To think is to learn.
To create is to think.
A simple version of the material that follows.
Anyone advocating applications of technology should be able justify his or her suggestions. This section is our effort to make what case we can for spending valuable time involved in online participatory experiences. It is fair to say that in our writing about the educational benefits of technology it has always been much easier to offer theoretical than empirical justifications. We take some solace in the position that this is a very common situation in education. Applied fields that allow the parties involved a great deal of personal freedom in how proposed innovations are implemented and utilized are likely prone to messy and inconsistent data. Teachers and students are neither chemicals interacting in a beaker nor rats responding in a cage.

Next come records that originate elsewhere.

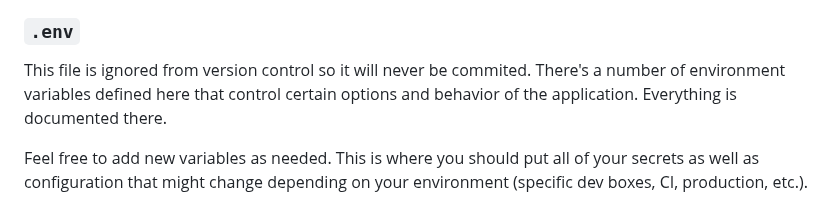
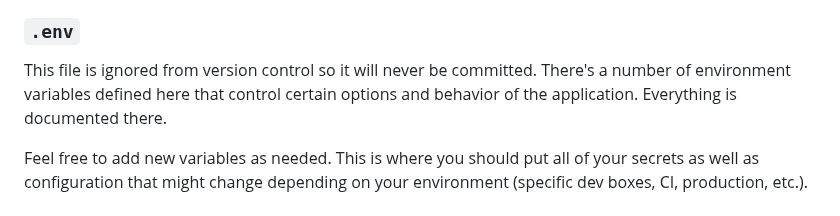
Before and after one commit to nickjj/docker-flask-example, a Markdown page: README.md, the part around the change. GitHub-like rendering.

Commit message:
Fix typo introduced by #26

```diff
--- a/README.md
+++ b/README.md
@@ -232,9 +232,9 @@ we cover how to customize this example app's name with an automated script
 
 ### `.env`
 
-This file is ignored from version control so it will never be commited. There's a
-number of environment variables defined here that control certain options and
-behavior of the application. Everything is documented there.
+This file is ignored from version control so it will never be committed.
+There's a number of environment variables defined here that control certain
+options and behavior of the application. Everything is documented there.
 
 Feel free to add new variables as needed. This is where you should put all of
 your secrets as well as configuration that might change depending on your
```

Here is our working framework.
Learning What Schools Have Traditionally Taught
We would prefer that we could summarize research exploring the content-area benefits of participatory web tools and methods. Unfortunately, such research is very scarce. What we can do is explore more long-standing research topics with similarities to the methods encouraged by participatory web tools and tasks.
The theoretical perspective most commonly mentioned as a rationale for the collection of activities we describe here is ''generative learning'' (Wittrock, 1974, 1990). Closely related perspectives include ''constructivism'' (e.g., Paris & Byrnes, 1989) or ''meaningful learning'' (Ausubel, 1963). These theories propose that learner activities (teaching, writing, self-questioning) require or at least strongly encourage cognitive activities resulting in understanding and learning and also improve learner awareness of areas of misunderstanding or incomplete knowledge. While learners may generate such productive cognitive and metacognitive activities on their own, the external tasks offer instructors an opportunity to shape desirable student behaviors.

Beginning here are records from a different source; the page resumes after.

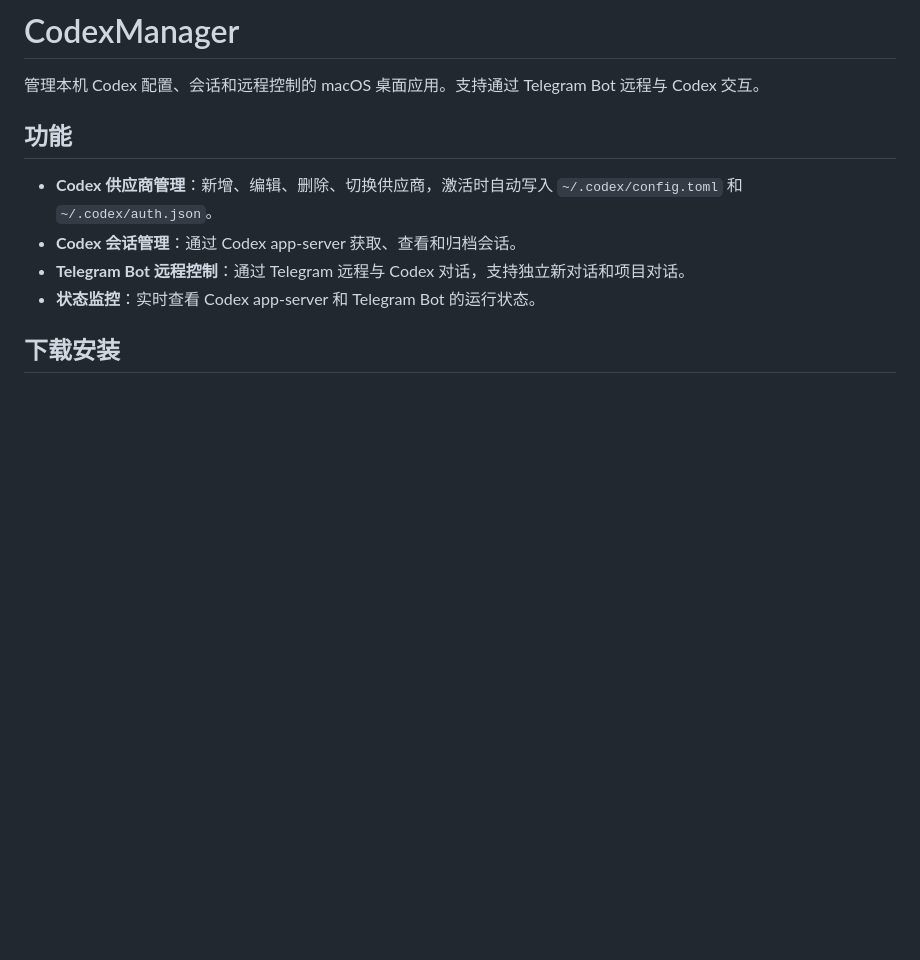
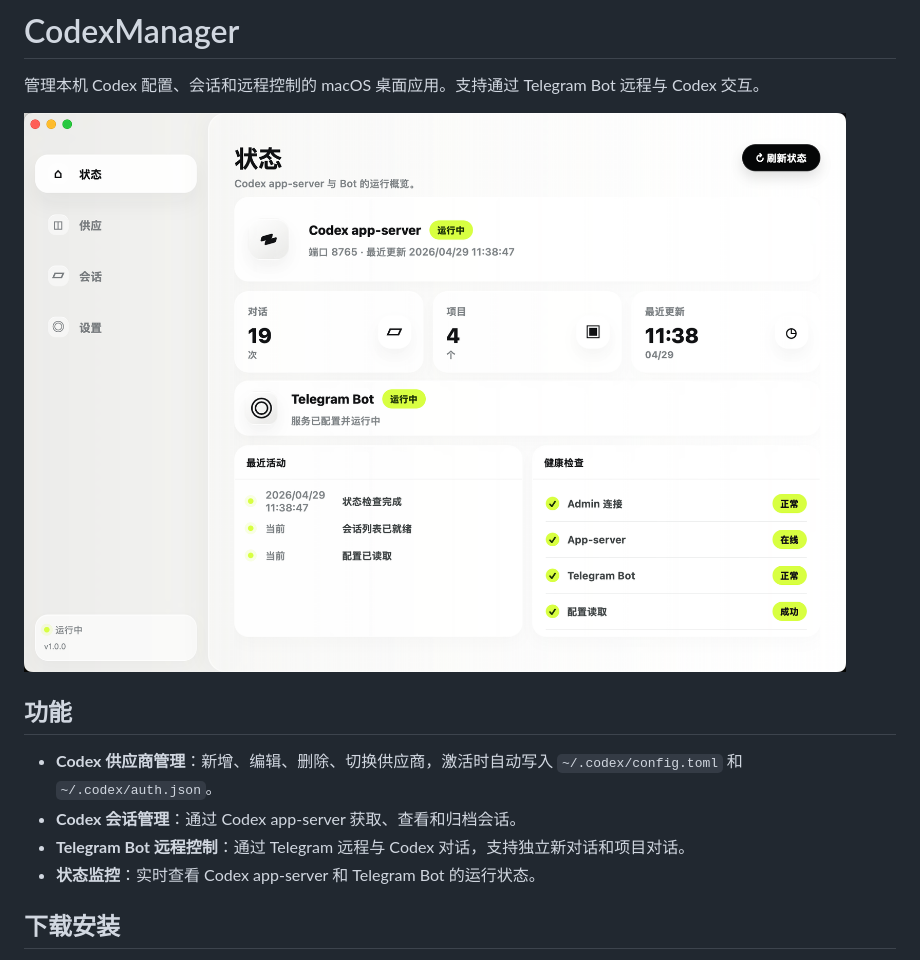
Before and after one commit to panghu310/codex-manager, a Markdown page: README.md, the part around the change. Rendered like a GitHub page; pictures changed too: docs/images/cm.jpg (added); blank space fills up the shorter version.

Commit message:
docs: add app screenshot to readme

```diff
--- a/README.md
+++ b/README.md
@@ -1,6 +1,8 @@
 # CodexManager
 
 管理本机 Codex 配置、会话和远程控制的 macOS 桌面应用。支持通过 Telegram Bot 远程与 Codex 交互。
+
+![CodexManager 截图](docs/images/cm.jpg)
 
 ## 功能
 
```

One distinction that emerges in several of the generative approaches contrasts ''knowledge-building'' and ''knowledge telling'' (e.g., Roscoe and Chi, 2007). Knowledge telling is regarded as the weak form involving a restatement of what is known with limited activation of other existing knowledge (e.g., attempts to generate examples from personal experience) and less extensive monitoring of understanding. In knowledge-building, the strong form, the learner adds to core ideas from existing personal knowledge and in doing to reflects on the core ideas in greater depth resulting in more effective comprehension monitoring. Often, instructors intervene to encourage knowledge-building by offering templates that serve to shape the generative task. For example, instructors may specify a recommended practice student tutors might employ (e.g., Offer a personal example of .......) as a way to encourage knowledge-building reflection among peer tutors.
Learning Skills Demanded in a Changing World
Changing skill and knowledge requirements - ISTE standards
Taking Advantage of the Knowledge Present in Groups
Ausubel, D. (1963). The psychology of meaningful learning. New York: Grune & Stratton.
Paris, S.G. & Byrnes, J.P. (1989). The constructivist approach to self-regulation and learning in the classroom. In B.J. Zimmerman and D.H. Schunk (eds) Self-regulated learning and academic achievement. (pp 169-200). New York: Springer Verlag.
Roscoe, R. D. & Chi, M.T. (2007). Understanding tutor learning: Knowledge-building and knowledge-telling in peer tutors' explanations and questions. Review of Educational Research, 77, 534-574.
Wittrock, M.C. (1974). Learning as a generative process. Educational Psychologist, 11, 87-95.
Wittrock, M.C. (1990). Generative processes of comprehension. Educational Psychologist, 24, 345-376.